same can apply to footsie pajamas. By simply snipping off the feet,
you can easily get another month's wear out of the sleepwear.
Adding extra buttons to overalls or snappy shirts makes them naturally
grow with your child. Perhaps one of the best investments a new mother
can make is in a mid-priced sewing machine. This makes alterations and
additions a breeze, and gives you a new hobby for when baby naps (Just
make sure there is enough wall between you and the crib so that the
whirring of the machine doesn't make undue stress for you!)
Things like adding extra material to the bottom of a dress or skirt
be done in just minutes, as can letting out the hem of a pair of jeans
or overalls. Buying clothes initially that are mid-priced and made of
a cotton material with a lot of elastic and snaps makes transitions

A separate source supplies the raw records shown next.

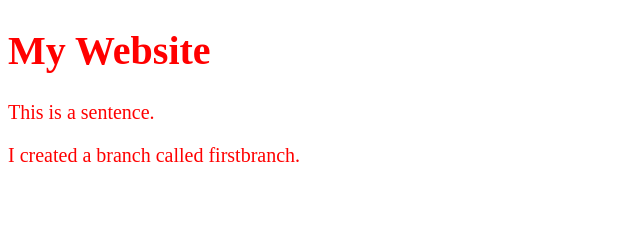
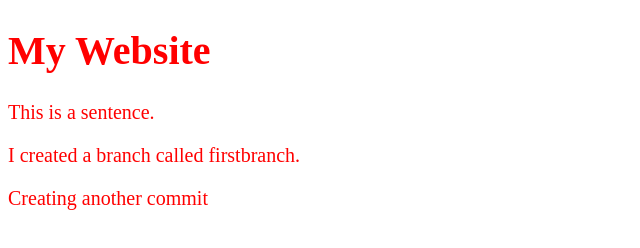
Before and after one commit to ianiskra/MetaNutritionChallenge, a plain HTML site: page index.html in a window 1280 px wide. Shown: the whole page, without its empty margins (0-640 px from the left). Drawn offline with Linux system fonts and the light colour scheme.

Commit message:
Rerun Commit

```diff
--- a/index.html
+++ b/index.html
@@ -8,5 +8,6 @@
 	<h1>My Website</h1>
 	<p>This is a sentence.</p>
 	<p>I created a branch called firstbranch.</p>
+	<p>Creating another commit</p>
 </body>
 </html>
```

much easier. Shoes are always going to be a problem, but buying a
canvas sneaker in the spring can convert into a mule for summer wear,
as long as the baby is not walking yet. Socks without built in heels
is key—that way the baby can grow a little bit longer in the socks.
Also, even though socks with ducks and elephants are cute, sticking
to a plain color can help extend the life of individual socks if one
gets lost. In the summer a grey or white sock is less likely to irritate
a sweaty baby's sensitive skin because they don’t contain dyes.
Think of ways that you would extend the life of your own clothes.
T-shirts that come three to a pack can easily be downgraded to rags
or dust cloths. Jeans and pants that have become worn or are too short
can be cut and hemmed for summer shorts. Sweaters can become blankies.
Things like first outfits and special occasion’s clothes can be put
into a special chest to pass on to your child for when they have children
of their own. For the most part, making baby clothes last, laundering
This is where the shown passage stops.